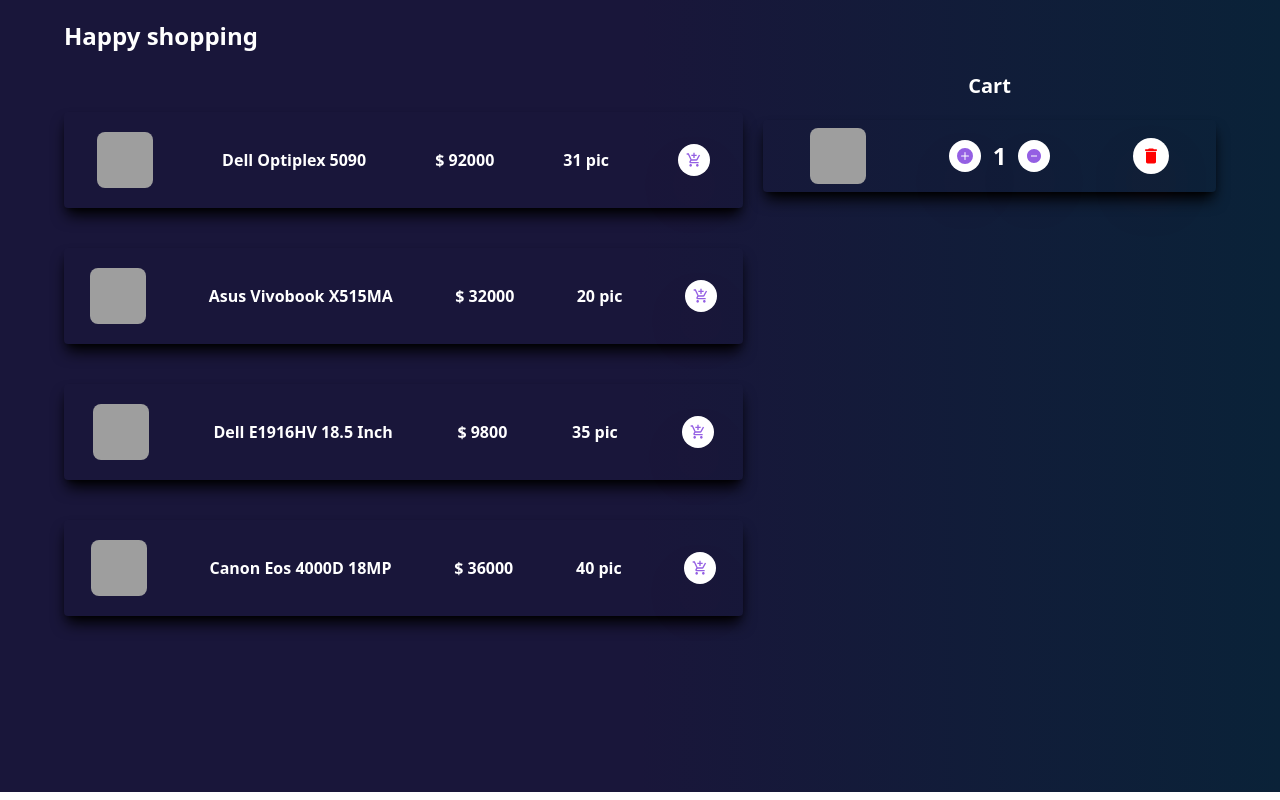
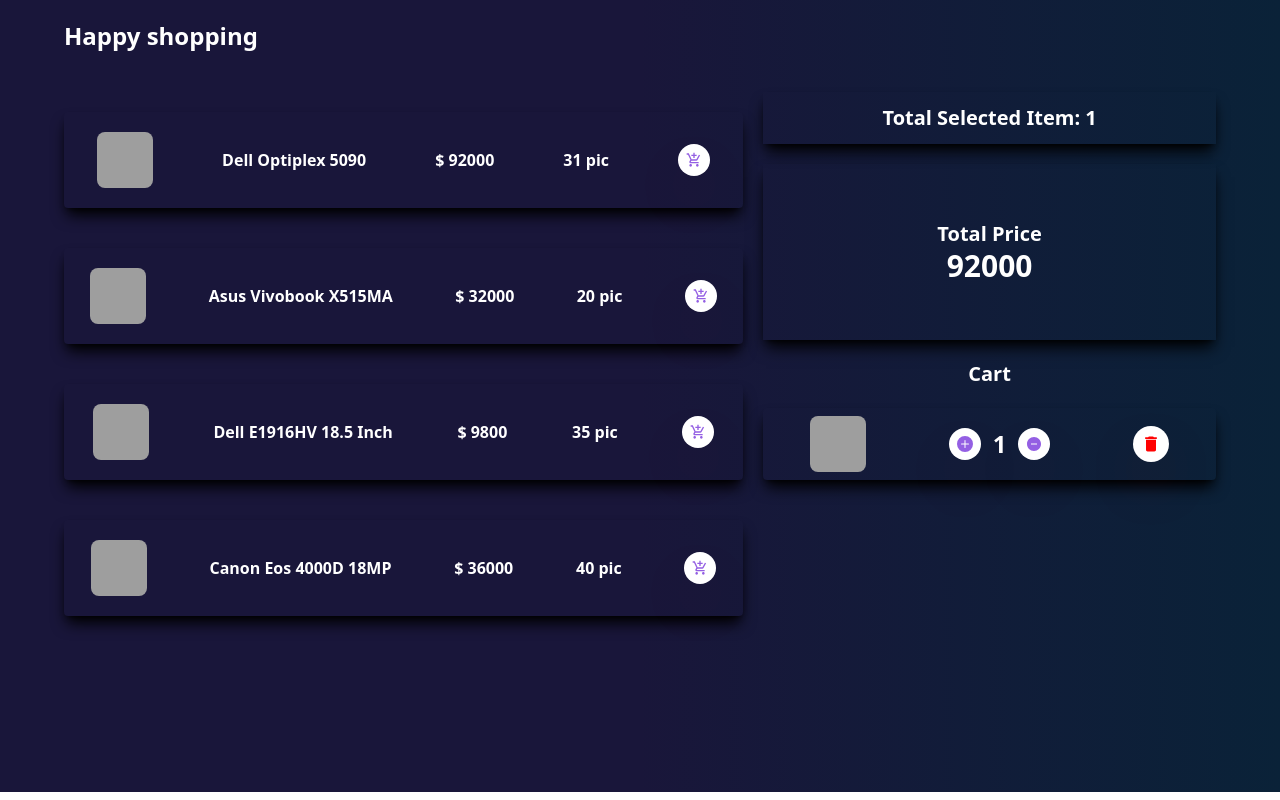
Before and after one commit to anupamapan9/shopping-cart-redux, a React (Create React App) app: page / in a window 1280 px wide. Both pictures are taken after a click on the button 694 px from the left and 160 px from the top of the page. Built offline with nearby package versions, Linux system fonts and the light colour scheme; grey boxes are pictures that could not be loaded.

Commit message:
customization done

```diff
--- a/src/components/Cart/Cart.js
+++ b/src/components/Cart/Cart.js
@@ -1,12 +1,41 @@
-import React from 'react';
+import React, { useEffect, useState } from 'react';
 import { connect } from 'react-redux';
 import CartItem from './CartItem';
 
 const Cart = ({ carts }) => {
-    console.log(carts)
+    const [count, setCount] = useState(0)
+    const [price, setPrice] = useState(0)
+
+    useEffect(() => {
+        let totalCart = 0;
+        let cartPrice = 0;
+        carts.forEach((item) => {
+            totalCart += item.cartQty
+            console.log(item.price)
+            cartPrice += item.cartQty * item.price
+            console.log(cartPrice)
+        })
+        setPrice(cartPrice)
+        setCount(totalCart)
+
+    }, [carts])
+
     return (
-        <div>
-            {carts.map(cart => <CartItem cart={cart} key={cart.id} />)}
+        <div> {
+            carts.length > 0 &&
+            <><div>
+                <h2 className='text-center shadow-lg my-5 shadow-black py-3 text-white font-bold text-xl'>Total Selected Item: {count}</h2>
+                <div className='shadow-lg my-5 shadow-black py-14'>
+                    <h2 className='text-center  text-white font-bold text-xl'>Total Price</h2>
+                    <h1 className='text-center  text-white font-bold text-3xl'> {price}</h1>
+                </div>
+            </div>
+                <div>
+                    <h2 className='text-center text-white font-semibold text-xl'>Cart</h2>
+
+                    {carts.map(cart => <CartItem cart={cart} key={cart.id} />)}
+                </div></>
+        }
         </div>
     );
 };
--- a/src/components/ProductCard/ProductCard.js
+++ b/src/components/ProductCard/ProductCard.js
@@ -4,10 +4,16 @@
 import { addToCart } from '../../redux/Product/shoppingAction'
 const ProductCard = ({ product }) => {
     const dispatch = useDispatch();
+    const { name, price, quantity, image, id } = product;
     const handelAddToCart = (id) => {
-        dispatch(addToCart(id))
+        if (quantity > 0) {
+            dispatch(addToCart(id))
+        } else {
+            alert('Sorry Product is out of stock')
+        }
+
     }
-    const { name, price, quantity, image, id } = product;
+
 
     return (
         <div className='flex justify-evenly gap-9 bg-transparent items-center rounded shadow-lg shadow-black my-10 py-5  text-white font-semibold'>
--- a/src/components/Shopping/Shopping.js
+++ b/src/components/Shopping/Shopping.js
@@ -15,7 +15,7 @@
 
                 </div>
                 <div className='w-[40%]'>
-                    <h2 className='text-center text-white font-semibold text-xl'>Cart</h2>
+
                     <Cart />
                 </div>
             </div>
```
* * * * * * *
--- Exercise brief ---
If a line of the material contains the word "import", count it; please reply with the total and nothing more.

--- Exercise solution ---
5